Does incomplete caries removal reduce strength of restored teeth?

J Dent Res. 2010 Nov;89(11):1270-5. doi: 10.1177/0022034510377790. Epub 2010 Sep 21.

Abstract

Little information is available about whether the presence of residual caries beneath an occlusal restoration affects fracture strength of the tooth. This in vitro study tested the hypothesis that restored teeth after incomplete excavation have lower fracture strengths than restored teeth after complete excavation.
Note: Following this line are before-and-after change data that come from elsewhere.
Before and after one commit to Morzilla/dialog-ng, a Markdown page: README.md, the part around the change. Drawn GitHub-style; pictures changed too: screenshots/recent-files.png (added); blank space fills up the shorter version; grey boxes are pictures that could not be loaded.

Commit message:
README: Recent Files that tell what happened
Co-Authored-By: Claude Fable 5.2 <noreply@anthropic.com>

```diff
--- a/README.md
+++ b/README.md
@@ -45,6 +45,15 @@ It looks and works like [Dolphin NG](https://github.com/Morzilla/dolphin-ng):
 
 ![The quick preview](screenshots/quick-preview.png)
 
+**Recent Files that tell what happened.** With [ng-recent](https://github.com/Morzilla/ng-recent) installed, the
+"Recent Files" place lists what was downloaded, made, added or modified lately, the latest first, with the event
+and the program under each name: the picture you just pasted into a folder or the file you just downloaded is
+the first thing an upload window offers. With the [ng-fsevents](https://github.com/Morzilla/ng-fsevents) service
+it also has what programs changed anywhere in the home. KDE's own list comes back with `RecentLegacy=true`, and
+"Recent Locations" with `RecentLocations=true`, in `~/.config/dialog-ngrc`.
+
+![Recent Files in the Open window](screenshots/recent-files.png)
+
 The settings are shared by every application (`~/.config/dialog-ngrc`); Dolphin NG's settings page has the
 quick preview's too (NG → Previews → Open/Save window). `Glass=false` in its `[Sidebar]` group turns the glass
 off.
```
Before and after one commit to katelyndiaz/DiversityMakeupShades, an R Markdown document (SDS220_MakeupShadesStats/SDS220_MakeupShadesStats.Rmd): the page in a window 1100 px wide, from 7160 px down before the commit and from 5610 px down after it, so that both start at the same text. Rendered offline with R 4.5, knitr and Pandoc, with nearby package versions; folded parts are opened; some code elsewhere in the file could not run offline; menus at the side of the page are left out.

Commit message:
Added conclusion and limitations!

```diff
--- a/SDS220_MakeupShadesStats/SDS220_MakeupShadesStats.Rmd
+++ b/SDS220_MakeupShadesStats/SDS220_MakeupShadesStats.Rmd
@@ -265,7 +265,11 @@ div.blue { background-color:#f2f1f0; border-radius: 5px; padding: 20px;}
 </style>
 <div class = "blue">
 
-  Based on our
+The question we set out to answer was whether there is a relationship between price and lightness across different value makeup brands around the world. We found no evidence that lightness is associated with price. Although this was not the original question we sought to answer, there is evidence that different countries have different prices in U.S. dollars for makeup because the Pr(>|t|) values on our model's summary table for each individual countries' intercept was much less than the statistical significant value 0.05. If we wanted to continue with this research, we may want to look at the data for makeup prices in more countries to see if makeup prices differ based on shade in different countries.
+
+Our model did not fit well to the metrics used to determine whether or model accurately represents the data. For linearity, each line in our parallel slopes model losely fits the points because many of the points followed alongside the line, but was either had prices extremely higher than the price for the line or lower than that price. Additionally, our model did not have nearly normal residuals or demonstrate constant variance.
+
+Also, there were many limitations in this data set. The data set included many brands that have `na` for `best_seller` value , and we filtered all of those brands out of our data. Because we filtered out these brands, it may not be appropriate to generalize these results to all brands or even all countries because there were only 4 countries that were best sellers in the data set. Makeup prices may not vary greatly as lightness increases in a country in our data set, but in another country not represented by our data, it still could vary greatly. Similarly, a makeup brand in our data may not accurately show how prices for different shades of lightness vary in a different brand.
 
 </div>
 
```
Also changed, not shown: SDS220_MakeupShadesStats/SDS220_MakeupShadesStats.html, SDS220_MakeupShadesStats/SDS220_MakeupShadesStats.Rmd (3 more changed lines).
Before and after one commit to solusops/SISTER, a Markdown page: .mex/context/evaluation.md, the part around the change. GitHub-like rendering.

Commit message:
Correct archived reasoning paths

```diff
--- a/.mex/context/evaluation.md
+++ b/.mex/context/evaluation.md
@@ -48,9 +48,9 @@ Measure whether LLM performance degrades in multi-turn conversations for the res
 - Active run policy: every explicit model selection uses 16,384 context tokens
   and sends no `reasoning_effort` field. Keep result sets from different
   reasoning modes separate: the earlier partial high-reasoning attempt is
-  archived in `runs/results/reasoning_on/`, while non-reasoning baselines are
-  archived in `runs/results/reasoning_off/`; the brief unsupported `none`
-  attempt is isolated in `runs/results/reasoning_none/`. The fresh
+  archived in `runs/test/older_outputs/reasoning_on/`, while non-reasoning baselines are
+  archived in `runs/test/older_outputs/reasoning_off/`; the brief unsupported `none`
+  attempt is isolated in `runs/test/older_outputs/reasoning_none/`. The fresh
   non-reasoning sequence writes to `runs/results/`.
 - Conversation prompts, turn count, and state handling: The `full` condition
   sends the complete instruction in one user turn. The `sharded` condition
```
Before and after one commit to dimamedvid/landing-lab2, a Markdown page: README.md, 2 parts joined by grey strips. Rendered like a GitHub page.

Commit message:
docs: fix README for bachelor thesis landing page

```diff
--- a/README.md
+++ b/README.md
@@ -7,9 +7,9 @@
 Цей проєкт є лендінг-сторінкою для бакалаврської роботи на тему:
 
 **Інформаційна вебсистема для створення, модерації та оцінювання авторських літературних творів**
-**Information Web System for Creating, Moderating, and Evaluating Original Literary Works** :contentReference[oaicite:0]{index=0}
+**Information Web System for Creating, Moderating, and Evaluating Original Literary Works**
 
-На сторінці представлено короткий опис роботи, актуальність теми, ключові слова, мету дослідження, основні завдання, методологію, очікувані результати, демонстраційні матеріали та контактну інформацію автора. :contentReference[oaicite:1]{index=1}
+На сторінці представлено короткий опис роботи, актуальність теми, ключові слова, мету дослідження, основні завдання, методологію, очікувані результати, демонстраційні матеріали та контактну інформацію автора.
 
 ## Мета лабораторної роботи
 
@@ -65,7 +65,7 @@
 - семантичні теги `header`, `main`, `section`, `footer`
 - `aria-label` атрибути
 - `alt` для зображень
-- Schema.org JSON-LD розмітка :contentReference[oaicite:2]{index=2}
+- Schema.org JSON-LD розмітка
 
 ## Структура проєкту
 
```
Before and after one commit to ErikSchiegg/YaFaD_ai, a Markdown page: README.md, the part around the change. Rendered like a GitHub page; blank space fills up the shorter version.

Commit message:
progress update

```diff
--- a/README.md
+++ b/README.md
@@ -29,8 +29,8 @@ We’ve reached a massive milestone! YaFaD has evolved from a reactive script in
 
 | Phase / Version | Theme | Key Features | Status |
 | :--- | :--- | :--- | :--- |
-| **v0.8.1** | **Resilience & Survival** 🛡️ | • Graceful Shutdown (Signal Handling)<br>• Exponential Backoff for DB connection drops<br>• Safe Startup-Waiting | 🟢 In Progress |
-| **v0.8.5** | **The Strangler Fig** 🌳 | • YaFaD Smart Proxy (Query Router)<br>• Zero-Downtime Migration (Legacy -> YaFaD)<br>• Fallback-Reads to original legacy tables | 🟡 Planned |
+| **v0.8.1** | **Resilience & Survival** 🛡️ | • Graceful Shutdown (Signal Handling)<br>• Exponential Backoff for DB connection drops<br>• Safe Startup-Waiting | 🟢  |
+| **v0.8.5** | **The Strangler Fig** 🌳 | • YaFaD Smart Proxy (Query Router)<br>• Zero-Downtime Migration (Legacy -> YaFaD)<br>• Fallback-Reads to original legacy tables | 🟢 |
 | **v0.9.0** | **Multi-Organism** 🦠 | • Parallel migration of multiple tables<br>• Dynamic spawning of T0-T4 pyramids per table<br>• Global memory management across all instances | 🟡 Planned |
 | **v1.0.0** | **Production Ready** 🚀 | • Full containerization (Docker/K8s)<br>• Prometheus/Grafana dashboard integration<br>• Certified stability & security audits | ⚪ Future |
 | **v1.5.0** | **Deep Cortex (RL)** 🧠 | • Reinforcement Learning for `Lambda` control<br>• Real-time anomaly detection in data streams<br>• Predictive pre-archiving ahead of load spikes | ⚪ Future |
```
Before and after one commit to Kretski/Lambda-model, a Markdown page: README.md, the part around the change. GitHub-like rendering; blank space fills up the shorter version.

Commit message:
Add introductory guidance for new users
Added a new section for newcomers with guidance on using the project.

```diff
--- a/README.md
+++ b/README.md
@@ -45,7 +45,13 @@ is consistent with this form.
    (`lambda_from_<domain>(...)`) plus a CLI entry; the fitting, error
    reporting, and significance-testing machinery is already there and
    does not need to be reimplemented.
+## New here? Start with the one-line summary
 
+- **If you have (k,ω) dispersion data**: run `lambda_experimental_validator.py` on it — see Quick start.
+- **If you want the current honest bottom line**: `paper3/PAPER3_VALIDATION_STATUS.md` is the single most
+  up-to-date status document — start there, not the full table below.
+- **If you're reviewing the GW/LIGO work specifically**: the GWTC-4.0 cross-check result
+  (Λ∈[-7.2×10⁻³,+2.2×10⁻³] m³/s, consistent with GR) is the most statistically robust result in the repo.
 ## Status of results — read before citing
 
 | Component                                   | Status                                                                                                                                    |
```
Fourteen pairs of molars were randomly assigned to an experimental (incomplete excavation) or to a control group (complete excavation) and loaded vertically (after cyclic loading). Failure load and fracture mode were recorded. Restored teeth in the incomplete excavation group resulted in reduced fracture strength (p < 0.001) of the tooth-restoration complex (1276 N ± 626 N) compared with the control group (2768 N ± 710 N). Teeth in the complete excavation group all fractured vertically, while in the experimental group, cracks in the restoration were observed, characterized as 'ice-cracks'. The fracture strength of teeth restored over incomplete caries excavation was significantly reduced, possibly resulting in long-term clinical failure.

Publication types

  • Comparative Study
  • Randomized Controlled Trial
  • Research Support, Non-U.S. Gov't

MeSH terms

  • Acid Etching, Dental
  • Biomechanical Phenomena
  • Bisphenol A-Glycidyl Methacrylate / chemistry
  • Composite Resins / chemistry
  • Dental Caries / pathology*
  • Dental Cavity Preparation / methods
  • Dental Polishing / instrumentation
  • Dental Restoration Failure
  • Dental Restoration, Permanent / methods*
  • Dental Stress Analysis / instrumentation
  • Dentin / pathology
  • Dentin-Bonding Agents / chemistry
  • Humans
  • Methacrylates / chemistry
  • Microradiography
  • Phosphoric Acids / chemistry
  • Resin Cements / chemistry
  • Stress, Mechanical
  • Tooth / pathology*
  • Tooth Fractures / physiopathology
  • Tooth Root / physiopathology

Substances

  • Clearfil AP-X
  • Composite Resins
  • Dentin-Bonding Agents
  • Methacrylates
  • Phosphoric Acids
  • Photobond
  • Resin Cements
  • Bisphenol A-Glycidyl Methacrylate
  • phosphoric acid